Dengue epidemic declared by Puerto Rico amid spike in virus cases

FILE - Aedes aegypti mosquitoes are pictured at a laboratory of the Center for Parasitological and Vector Studies (CEPAVE) of the national scientific research institute CONICET, in La Plata, Buenos Aires Province, Argentina, on March 26, 2024. (Photo

Puerto Rico has declared an epidemic after a spike in dengue cases, a mosquito-borne virus that’s been on the rise in the Western Hemisphere.

The U.S. territory, home to 3.2 million people, has reported at least 549 cases so far this year, compared with a total of 1,293 cases for all of last year. 

The majority of cases have been reported in Puerto Rico’s capital of San Juan.

More than 340 people have been hospitalized for the mosquito-borne virus, according to the island’s health department. Puerto Rico last declared a dengue epidemic in 2012.

What is dengue fever?

Dengue fever is a tropical disease caused by a virus carried by mosquitoes. Specifically, it’s caused by four similar viruses spread by mosquitoes of the genus Aedes, which are common in tropical and subtropical areas of the world.

About one in four people who are infected with dengue will get sick, according to the U.S. Centers for Disease Control and Prevention. Mild symptoms can include fever, nausea, vomiting, rash, and aches and pains and typically last anywhere from two to seven days. 

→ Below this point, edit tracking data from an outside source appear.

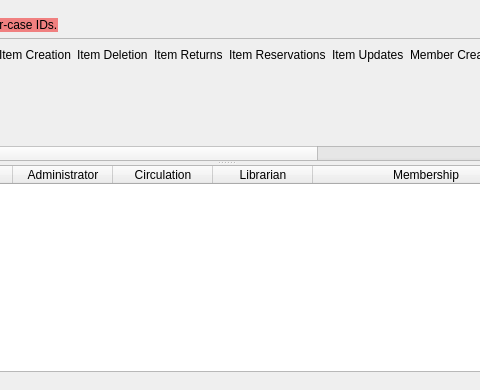
textbrowser/biblioteq, file UI/biblioteq_adminsetup.ui: the form before one commit; both pictures show x 106 to 586 and y 0 to 390 of the 710 by 390 pixel window.
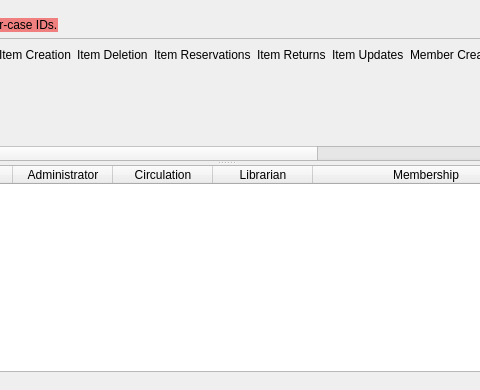
The form after the commit. Icons and pictures are not drawn.

Commit message: Changed label text.

What changed in the file:
```diff
--- a/UI/biblioteq_adminsetup.ui
+++ b/UI/biblioteq_adminsetup.ui
@@ -55,8 +55,8 @@
             <rect>
              <x>0</x>
              <y>0</y>
-             <width>1027</width>
-             <height>120</height>
+             <width>976</width>
+             <height>127</height>
             </rect>
            </property>
            <layout class="QGridLayout" name="gridLayout">
@@ -77,14 +77,14 @@
             <item row="0" column="3">
              <widget class="QLabel" name="label_8">
               <property name="text">
-               <string>Item Returns</string>
+               <string>Item Reservations</string>
               </property>
              </widget>
             </item>
             <item row="0" column="4">
              <widget class="QLabel" name="label_9">
               <property name="text">
-               <string>Item Reservations</string>
+               <string>Item Returns</string>
               </property>
              </widget>
             </item>
```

Most people will recover after about a week, the CDC says.

For about one in 20 people who get sick with dengue, it can develop into a severe case, according to the agency – including shock, internal bleeding, and even death. 

Infants and pregnant women are at higher risk of developing severe dengue.

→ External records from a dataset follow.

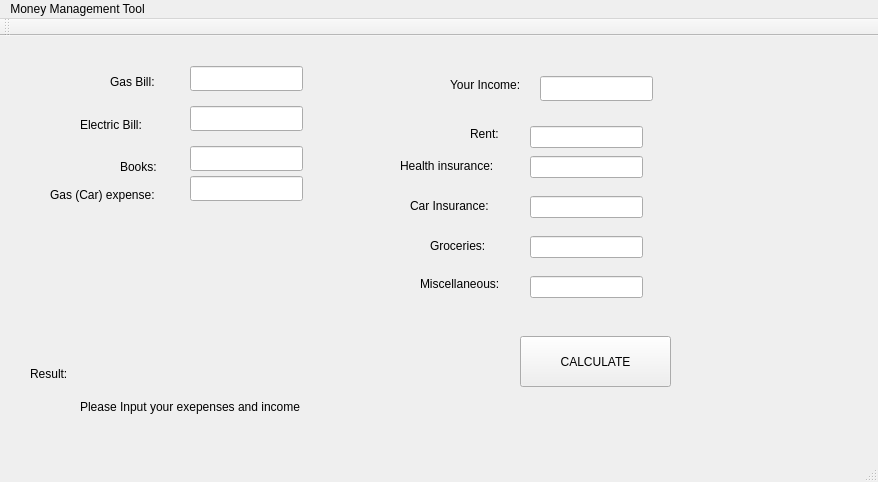
First picture: the form in mainwindow.ui, repository AaribAbdullah/CPSC-254-PROJECT, before the edit.
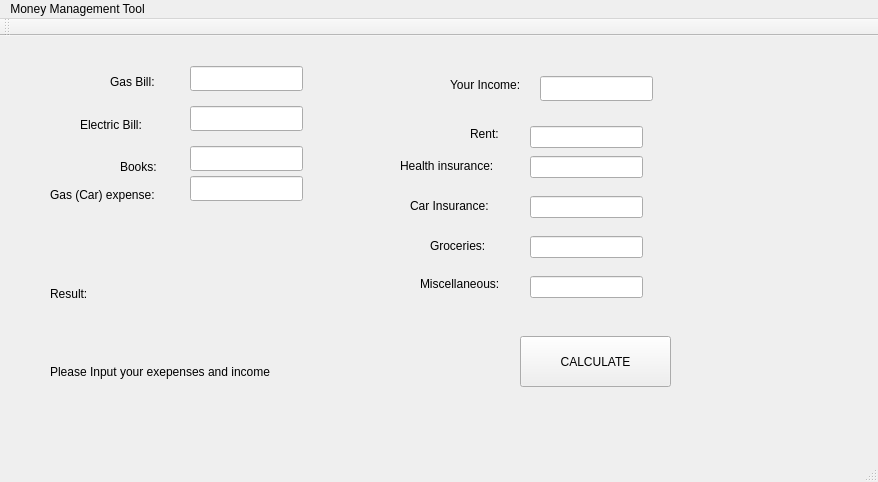
Second picture: the form after the edit.

The edit to the form file:
```diff
--- a/mainwindow.ui
+++ b/mainwindow.ui
@@ -148,8 +148,8 @@
    <widget class="QLabel" name="label_6">
     <property name="geometry">
      <rect>
-      <x>30</x>
-      <y>330</y>
+      <x>50</x>
+      <y>250</y>
       <width>91</width>
       <height>16</height>
      </rect>
@@ -161,10 +161,10 @@
    <widget class="QLabel" name="label_7">
     <property name="geometry">
      <rect>
-      <x>80</x>
-      <y>350</y>
-      <width>571</width>
-      <height>41</height>
+      <x>50</x>
+      <y>280</y>
+      <width>461</width>
+      <height>111</height>
      </rect>
     </property>
     <property name="text">
```
Left out of the diff: 2 changed lines with no effect on the pictures.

The CDC says the best way to prevent dengue is by avoiding mosquito bites. A dengue vaccine is approved for use in some children who live in areas where dengue occurs frequently.

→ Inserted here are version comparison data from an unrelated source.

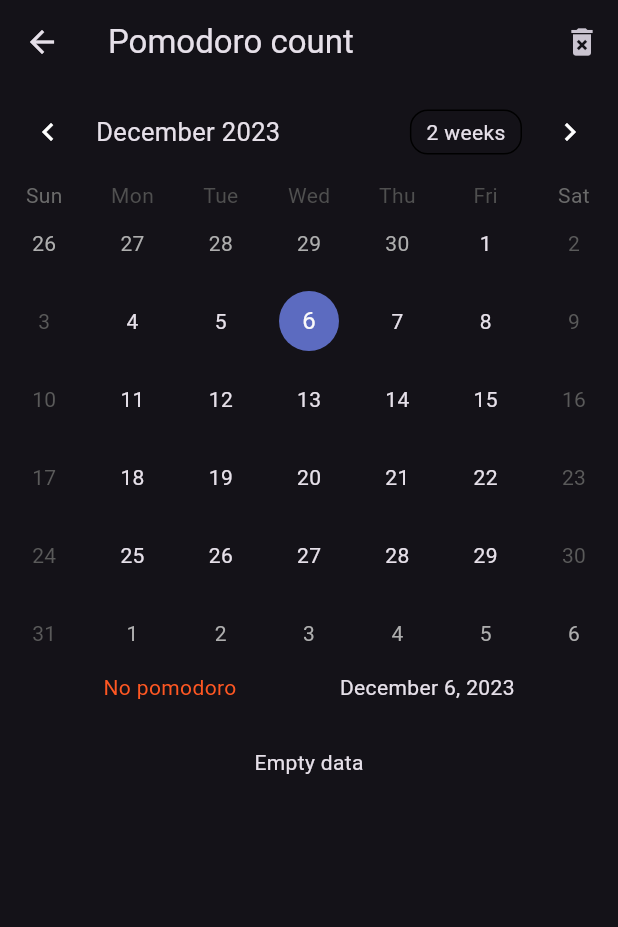
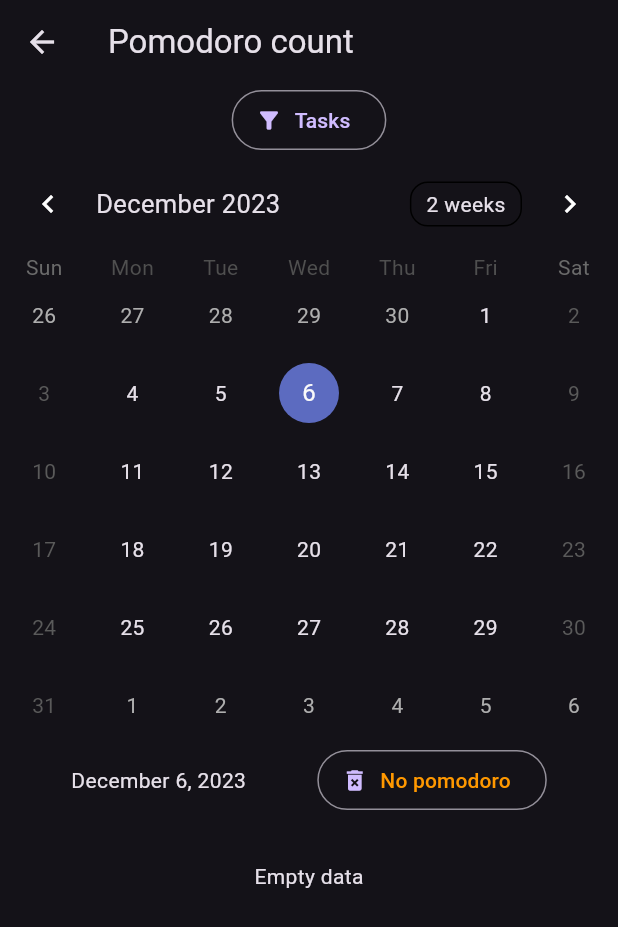
Before and after one commit to dajkim76/good_timer, a Flutter app: the PomodoroPage screen opened directly, on a phone screen of 412 x 824 dp. Shown: the top 927 px of the screen. Run offline on Flutter 3.47's test engine with Material 3 defaults, Android fonts, the phone set to English and light mode, and no system bars; drawn by our look-alikes of table_calendar; our stand-ins replace fluttertoast, realm, settings_ui, shared_preferences, sprintf, vibration and 1 more; accounts and stored records are empty; generated files the repository leaves out were written again.

Commit message:
calendar: filter by task

```diff
--- a/lib/MyRealm.dart
+++ b/lib/MyRealm.dart
@@ -83,13 +83,21 @@ class MyRealm {
     return realm.query<Pomodoro>("dayInt == $todayStr").length;
   }
 
-  int getPomodoroCount(int dayInt) {
-    return realm.query<Pomodoro>("dayInt == $dayInt").length;
+  int getPomodoroCount(int dayInt, int filterTaskId) {
+    if (filterTaskId == 0) {
+      return realm.query<Pomodoro>("dayInt == $dayInt").length;
+    } else {
+      return realm.query<Pomodoro>("dayInt == $dayInt and taskId == $filterTaskId").length;
+    }
   }
 
-  List<Pomodoro> getPomodoroList(DateTime dateTime) {
+  List<Pomodoro> getPomodoroList(DateTime dateTime, int filterTaskId) {
     String dayStr = DateFormat('yyyyMMdd').format(dateTime);
-    return realm.query<Pomodoro>("dayInt == $dayStr").toList();
+    if (filterTaskId == 0) {
+      return realm.query<Pomodoro>("dayInt == $dayStr").toList();
+    } else {
+      return realm.query<Pomodoro>("dayInt == $dayStr and taskId == $filterTaskId").toList();
+    }
   }
 
   void addPomodoro(int taskId, int durationMinutes) {
--- a/lib/pomodoro_page.dart
+++ b/lib/pomodoro_page.dart
@@ -27,12 +27,14 @@ class _PomodoroState extends State<PomodoroPage> {
   DateTime _selectedDay = DateTime.now();
   DateTime _focusedDay = DateTime.now();
   late List<Pomodoro> _pomodoroList;
-  final Map<int, _Event> eventMap = {};
+  int _filterTaskId = 0;
+  String _filterTaskName = "";
+  final Map<int, _Event> _eventMap = {};
 
   @override
   void initState() {
     super.initState();
-    _pomodoroList = MyRealm.instance.getPomodoroList(_focusedDay);
+    _pomodoroList = MyRealm.instance.getPomodoroList(_focusedDay, _filterTaskId);
     _calendarFormat = _getCalendarFormat();
     _portraitModeOnly();
   }
@@ -65,15 +67,9 @@ class _PomodoroState extends State<PomodoroPage> {
     return Scaffold(
         appBar: AppBar(
           title: Text(S.of(context).pomodoro_count),
-          actions: [
-            IconButton(
-              icon: const Icon(Icons.delete_forever),
-              onPressed: _onClickDeleteAll,
-              tooltip: S.of(context).delete_all,
-            )
-          ],
         ),
         body: Column(children: [
+          buildFilterWidget(),
           TableCalendar(
               focusedDay: _focusedDay,
               firstDay: DateTime.now().subtract(const Duration(days: 365 * 10 + 2)),
@@ -95,23 +91,27 @@ class _PomodoroState extends State<PomodoroPage> {
               },
               onDaySelected: _onDaySelected,
               onPageChanged: (focusedDay) {
-                eventMap.clear();
+                _eventMap.clear();
               },
               eventLoader: (day) {
                 int dayInt = toDayInt(day);
-                eventMap.putIfAbsent(dayInt, () => _Event(MyRealm.instance.getPomodoroCount(dayInt)));
-                if (eventMap[dayInt]!.count == 0) return [];
-                return [eventMap[dayInt]];
+                _eventMap.putIfAbsent(dayInt, () => _Event(MyRealm.instance.getPomodoroCount(dayInt, _filterTaskId)));
+                if (_eventMap[dayInt]!.count == 0) return [];
+                return [_eventMap[dayInt]];
               },
               calendarBuilders: buildCalendarBuilders(),
               calendarStyle:
                   const CalendarStyle(markerDecoration: BoxDecoration(color: Colors.white, shape: BoxShape.circle))),
           Row(mainAxisAlignment: MainAxisAlignment.spaceEvenly, children: [
-            Text(
-              S.of(context).pomodoro_count_fmt(_pomodoroList.length),
-              style: const TextStyle(color: Colors.deepOrange),
+            Text(DateFormat.yMMMMd().format(_focusedDay)),
+            OutlinedButton.icon(
+              onPressed: _onClickDeleteAll,
+              label: Text(
+                S.of(context).pomodoro_count_fmt(_pomodoroList.length),
+                style: const TextStyle(color: Colors.orange),
+              ),
+              icon: const Icon(Icons.delete_forever),
             ),
-            Text(DateFormat.yMMMMd().format(_focusedDay)),
           ]),
           Expanded(child: _buildPomodoroList(context))
         ]));
@@ -142,7 +142,7 @@ class _PomodoroState extends State<PomodoroPage> {
       setState(() {
         _selectedDay = selectedDay;
         _focusedDay = selectedDay; // update `_focusedDay` here as well
-        _pomodoroList = MyRealm.instance.getPomodoroList(_focusedDay);
+        _pomodoroList = MyRealm.instance.getPomodoroList(_focusedDay, _filterTaskId);
       });
     }
   }
@@ -200,11 +200,12 @@ class _PomodoroState extends State<PomodoroPage> {
                   mainAxisAlignment: MainAxisAlignment.spaceBetween,
                   children: [
                     Text(_pomodoroList[index].taskName, overflow: TextOverflow.ellipsis),
-                    Text(DateFormat('HH:mm').format(_pomodoroList[index].doneTime.toLocal()))
+                    Text(DateFormat.Hm().format(_pomodoroList[index].doneTime.toLocal()))
                   ],
                 ),
                 subtitle: _pomodoroList[index].memo?.isNotEmpty == true
-                    ? Text(_pomodoroList[index].memo!, style: const TextStyle(color: Colors.orange))
+                    ? Text(_pomodoroList[index].memo!,
+                        overflow: TextOverflow.ellipsis, style: const TextStyle(color: Colors.orange))
                     : null,
                 trailing: PopupMenuButton<int>(
                   onSelected: (int menuIndex) {
@@ -243,7 +244,7 @@ class _PomodoroState extends State<PomodoroPage> {
                 onPressed: () {
                   // delete
                   var taskList = context.read<TaskListProvider>();
-                  eventMap[pomodoro.dayInt]?.count--;
+                  _eventMap[pomodoro.dayInt]?.count--;
                   MyRealm.instance.deletePomodoro(pomodoro);
                   taskList.notifyTodayPomodoroCount();
                   setState(() {
@@ -313,7 +314,7 @@ class _PomodoroState extends State<PomodoroPage> {
                   // delete
                   if (_pomodoroList.isNotEmpty) {
                     int dayInt = _pomodoroList[0].dayInt;
-                    eventMap[dayInt]?.count = 0;
+                    _eventMap[dayInt]?.count = 0;
                   }
                   MyRealm.instance.deletePomodoroList(_pomodoroList);
                   context.read<TaskListProvider>().notifyTodayPomodoroCount();
@@ -328,4 +329,62 @@ class _PomodoroState extends State<PomodoroPage> {
           );
         });
   }
+
+  void _onClickFilter() {
+    showDialog<void>(
+        context: context,
+        builder: (BuildContext context) {
+          return AlertDialog(title: Text(S.of(context).tasks), content: _buildTaskList(), actions: <Widget>[
+            TextButton(
+                child: Text(S.of(context).reset),
+                onPressed: () {
+                  Navigator.pop(context);
+                  setFilterTaskList(0, "");
+                })
+          ]);
+        });
+  }
+
+  Widget _buildTaskList() {
+    final list = MyRealm.instance.loadTaskList(false);
+    return SizedBox(
+      width: MediaQuery.of(context).size.width,
+      child: ListView.builder(
+        shrinkWrap: true,
+        itemBuilder: (ctx, index) {
+          return SimpleDialogOption(
+            onPressed: () {
+              Navigator.pop(context);
+              setFilterTaskList(list[index].id, list[index].name);
+            },
+            child: Text(
+              list[index].name,
+              overflow: TextOverflow.ellipsis,
+            ),
+          );
+        },
+        itemCount: list.length,
+      ),
+    );
+  }
+
+  void setFilterTaskList(int filterTaskId, String filterTaskName) {
+    setState(() {
+      _filterTaskId = filterTaskId;
+      _filterTaskName = filterTaskName;
+      _eventMap.clear();
+      _pomodoroList = MyRealm.instance.getPomodoroList(_focusedDay, _filterTaskId);
+    });
+  }
+
+  Widget buildFilterWidget() {
+    return OutlinedButton.icon(
+      onPressed: _onClickFilter,
+      label: Text(
+        _filterTaskId == 0 ? S.of(context).tasks : _filterTaskName,
+        overflow: TextOverflow.ellipsis,
+      ),
+      icon: const Icon(Icons.filter_alt),
+    );
+  }
 }
--- a/lib/task_list_drawer.dart
+++ b/lib/task_list_drawer.dart
@@ -45,7 +45,8 @@ class _TaskListDrawerState extends State<TaskListDrawer> {
               visualDensity: const VisualDensity(vertical: -4),
               title: buildTaskTitle(taskList[index]),
               subtitle: taskList[index].memo?.isNotEmpty == true
-                  ? Text(taskList[index].memo!, style: const TextStyle(color: Colors.orange))
+                  ? Text(taskList[index].memo!,
+                      overflow: TextOverflow.ellipsis, style: const TextStyle(color: Colors.orange))
                   : null,
               contentPadding: const EdgeInsets.all(0),
               onTap: () {
```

The vaccine, however, is not approved for use by U.S. travelers who are visiting but not living in an area where dengue is common.

Hotter temperatures cause dengue virus to flare

More than 5 million dengue cases were reported worldwide last year, with nearly 80% of them occurring in the Western Hemisphere, according to the World Health Organization. 

The region has reported some 3 million cases so far this year, with health officials noting that higher rainfall along with humidity and heat linked to climate change have contributed to a rise in cases.

"This year is the year we’ve been seeing the most dengue in recorded history," Thais dos Santos, adviser on surveillance and control of arboviral diseases with the Pan American Health Organization, the regional office of the World Health Organization in the Americas, told the Associated Press in December. 

She noted that record keeping began in 1980. 

"Vector borne diseases, especially these diseases that are transmitted by mosquitoes … provide us a really good sentinel of what is happening with climate change," Dos Santos added.

Poor sanitation and a lack of robust health systems have also contributed to a rise in cases, but experts say droughts and floods linked to climate change are causing greater transmission of the virus, with stored water and heavy rains attracting mosquitoes.

Dr. Gabriela Paz-Bailey, chief of the dengue branch for the CDC in Puerto Rico, previously noted that higher temperatures also are extending the mosquito’s habitat and helping the virus develop faster inside the mosquito, leading to higher viral loads and higher probability of transmission.

Last year’s Northern Hemisphere summer was the hottest ever, with August some 1.5 degrees Celsius (2.7 degrees Fahrenheit) warmer than pre-industrial averages.

This story was reported from Cincinnati. The Associated Press contributed.